Imagine you are looking for a business attorney in Austin, Texas. You do a quick search and click through to a few websites, all of which are using some version of the Austin skyline and the Colorado river in a large banner at the top of the page.
Skyline pictures already receive a low memorability scores from CSAIL's algorithm. The memorability dilemma is only exacerbated by the fact that everyone is using approximately the same forgettable image.
Then, you come across a site with no picture in the header at all. Perhaps designers have created a graphic using several words in highly stylized text. This will naturally both stand out and pique curiosity.
Supplement custom photo shoots with personality.
Many firms are hiring professional photographers to handle their website photography needs. Yes, you will need a basic, professional head shot. But beyond that, try doing something unexpected.

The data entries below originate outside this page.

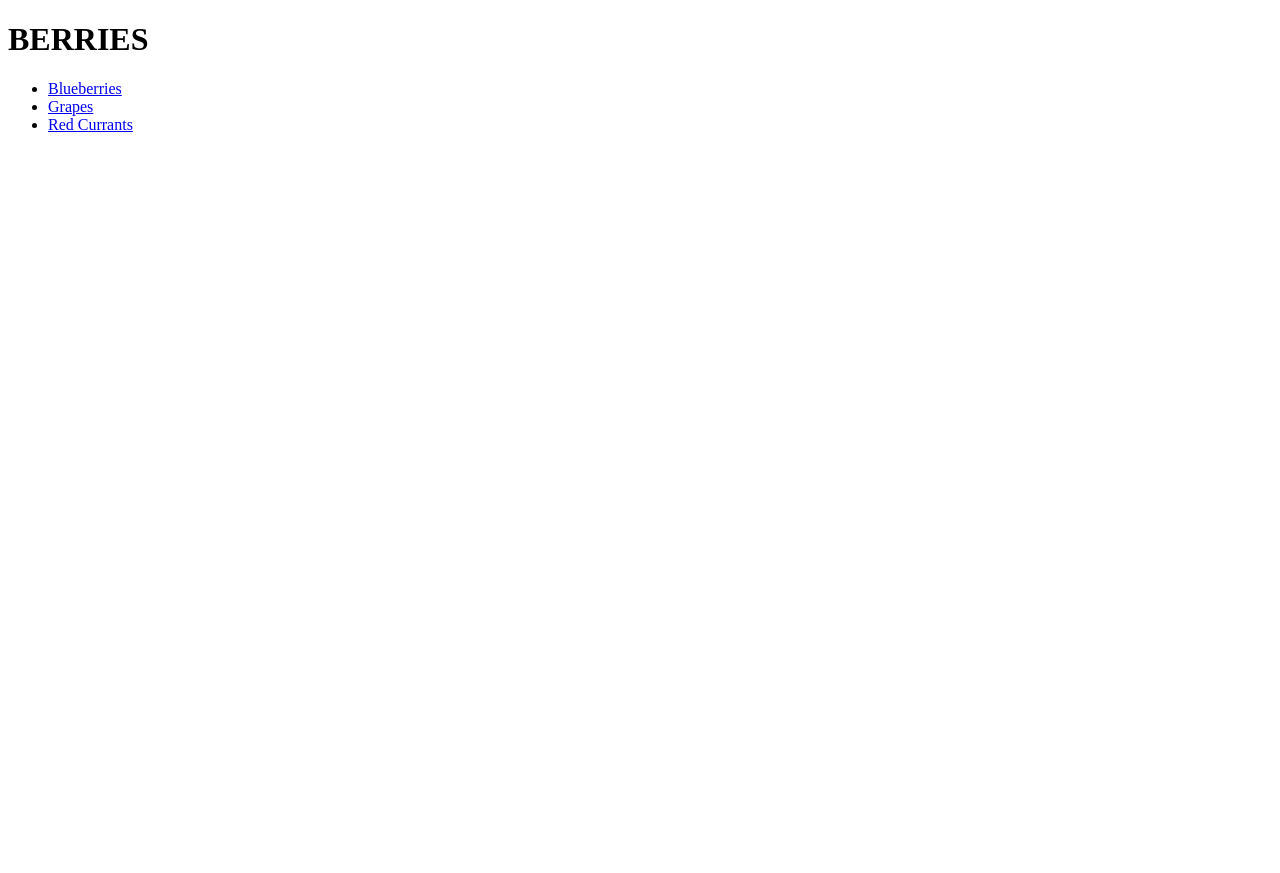
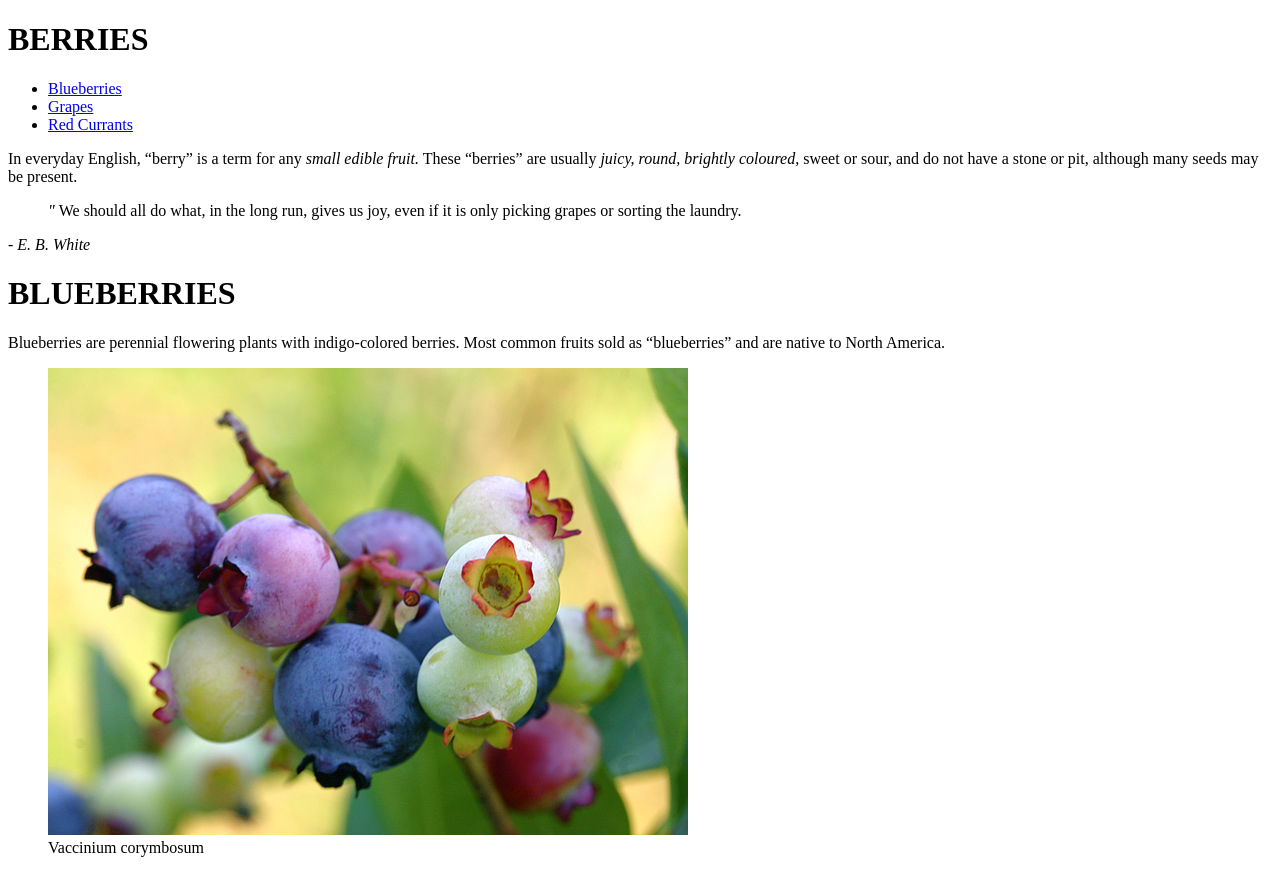
Before and after one commit to shannonhawn/project-1, a plain HTML site: page index.html in a window 1280 px wide. Before the commit the page ends 800 px from the top, so only its background shows below. Drawn offline with Linux system fonts and the light colour scheme.

Commit message:
Added image

```diff
--- a/index.html
+++ b/index.html
@@ -19,3 +19,20 @@
         <li><a href="#">Red Currants</a></li>
       </ul>
     </nav>
+
+    <p>
+      In everyday English, “berry” is a term for any <em>small edible fruit.</em> These “berries” are usually <em>juicy, round, brightly coloured,</em> sweet or sour, and do not have a stone or pit, although many seeds may be present.
+    </p>
+
+    <blockquote><em> " </em> We should all do what, in the long run, gives us joy, even if it is only picking grapes or sorting the laundry.</blockquote>
+     <cite> - E. B. White </cite>
+
+     <h1>BLUEBERRIES</h1>
+
+     <p>
+       Blueberries are perennial flowering plants with indigo-colored berries. Most common fruits sold as “blueberries” and are native to North America.
+     </p>
+
+     <figure><img src="images/blueberries.jpg" alt="Photo of Blueberries.">
+
+     <figcaption>Vaccinium corymbosum</figcaption></figure>
```
Also changed, not shown: images/blueberries.jpg (added), images/grapes.jpg (added), images/red-currants.jpg (added).
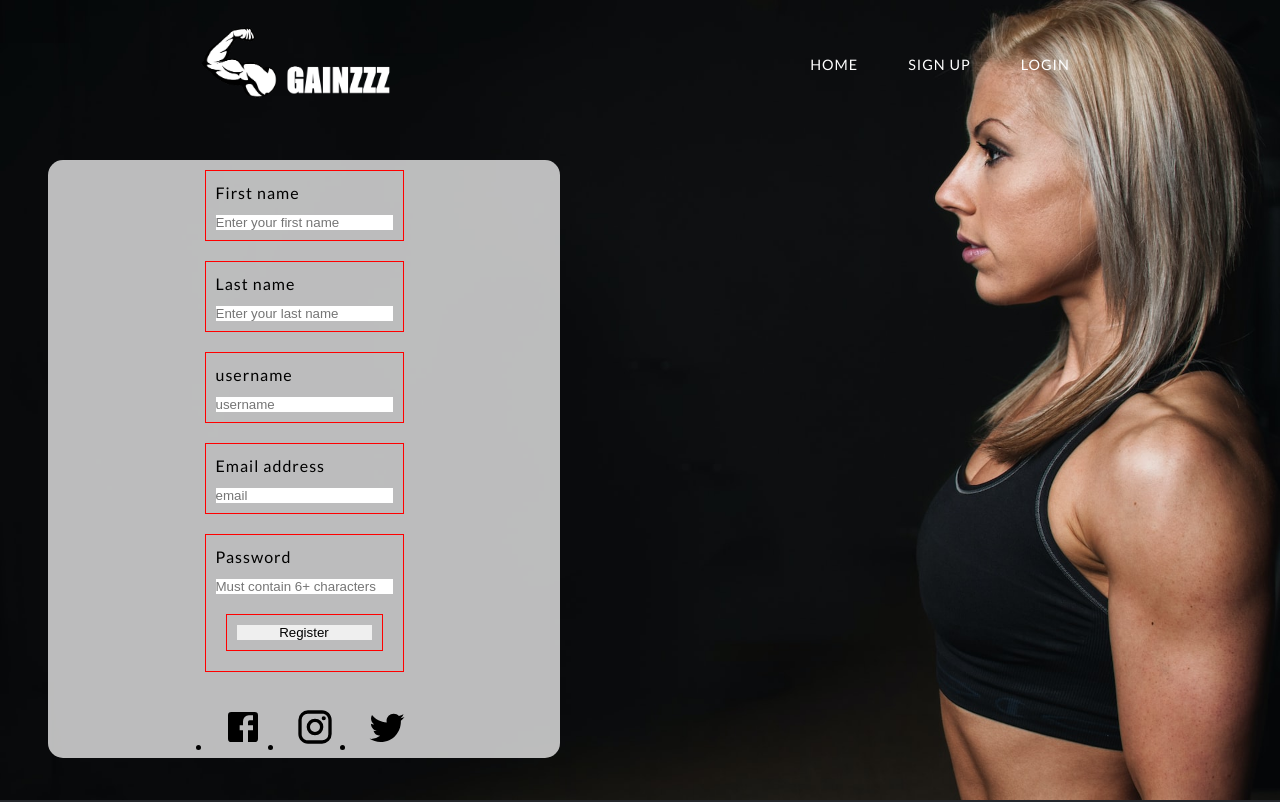
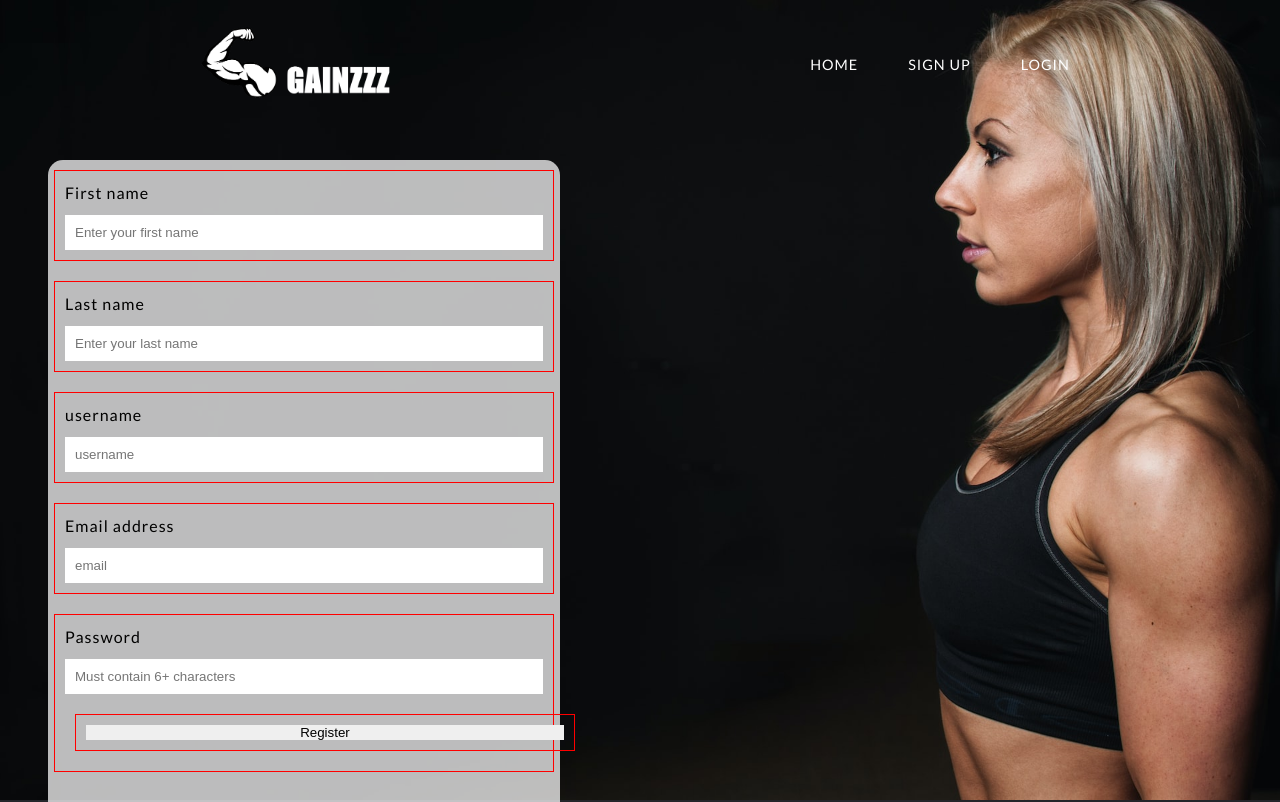
Before and after one commit to jasonian5000/GAINZZZ, a React (Create React App) app in the folder client/: page /sign_up in a window 1280 px wide. Shown: the top 802 px of the page. Built offline with nearby package versions, Linux system fonts and the light colour scheme.

Commit message:
sign up page css update

```diff
--- a/client/src/Components/SignUp/SignUpPage.jsx
+++ b/client/src/Components/SignUp/SignUpPage.jsx
@@ -16,6 +16,7 @@ const SignUpPage = () => {
                           First name
                       </label>
                       <input
+                          className="firstNameInput"
                           name="firstName"
                           type="text"
                           placeholder="Enter your first name"
@@ -24,6 +25,7 @@ const SignUpPage = () => {
                   <div className="lastNameContainer">
                       <label htmlFor="lastName">Last name</label>
                       <input
+                          className="lastNameInput"
                           name="lastName"
                           type="text"
                           placeholder="Enter your last name"
@@ -34,6 +36,7 @@ const SignUpPage = () => {
                           username
                       </label>
                       <input
+                      className="usernameInput"
                           name="username"
                           type="text"
                           placeholder="username"
@@ -41,11 +44,14 @@ const SignUpPage = () => {
                   </div>
                   <div className="emailContainer">
                       <label>Email address</label>
-                      <input name="email" type="email" placeholder="email" />
+                      <input
+                      className="emailInput"
+                      name="email" type="email" placeholder="email" />
                   </div>
                   <div className="passwordContainer">
                       <label htmlFor="password">Password</label>
                       <input
+                      className="passwordInput"
                           name="password"
                           type="password"
                           placeholder="Must contain 6+ characters"
--- a/client/src/css/signUpForm.css
+++ b/client/src/css/signUpForm.css
@@ -34,8 +34,29 @@
     letter-spacing: 1px;
     box-shadow: inset 0 0 0 0 #131414;
     transition: .5s;
+    width: 500px;
+}
+.firstNameInput{
+    padding: 10px;
 }
 
+.lastNameInput{
+    padding: 10px;
+}
+
+.usernameInput{
+    padding: 10px;
+
+}
+
+.emailInput{
+    padding: 10px;
+}
+
+
+.passwordInput{
+    padding: 10px;
+}
 
 
 
```
Lines whose indentation alone changed are shown as unchanged.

1. Bring props: If, for example, you play an instrument or participate in a sport, bring your gear and show it off.
2. Dress down: Do not be afraid to wear a cycling jersey or a favorite cowboy hat.
3. Take photos away from the office: Have a favorite spot? Go there with a photographer and get natural shots in which you are in your element.
Choose the unexpected.
People know, basically, what lawyers do. You do not need to show them law books or gavels. And pictures of courtrooms are particularly problematic because they evoke feelings of fear and anxiety in most people. For lawyer website visitors, court is probably one of the last places they want to be. Instead, pick images that reflect your firm's personality, whether that is a close-up of a particularly cherished item in your office or a portrait in a unique location.
Everyone can be creative
Being creative and really getting behind a unique design strategy is not easy. There is safety in numbers and comfort in knowing that your firm is doing something that fits snugly into the cocoon of what others are doing. It is one thing to hear advice about distinction and uniqueness and another thing entirely to put it to practical use in the real world.
The temptation to take what appears to be a successful formula from someone else and try to replicate it may be strong. But it is, in the long term, a losing strategy.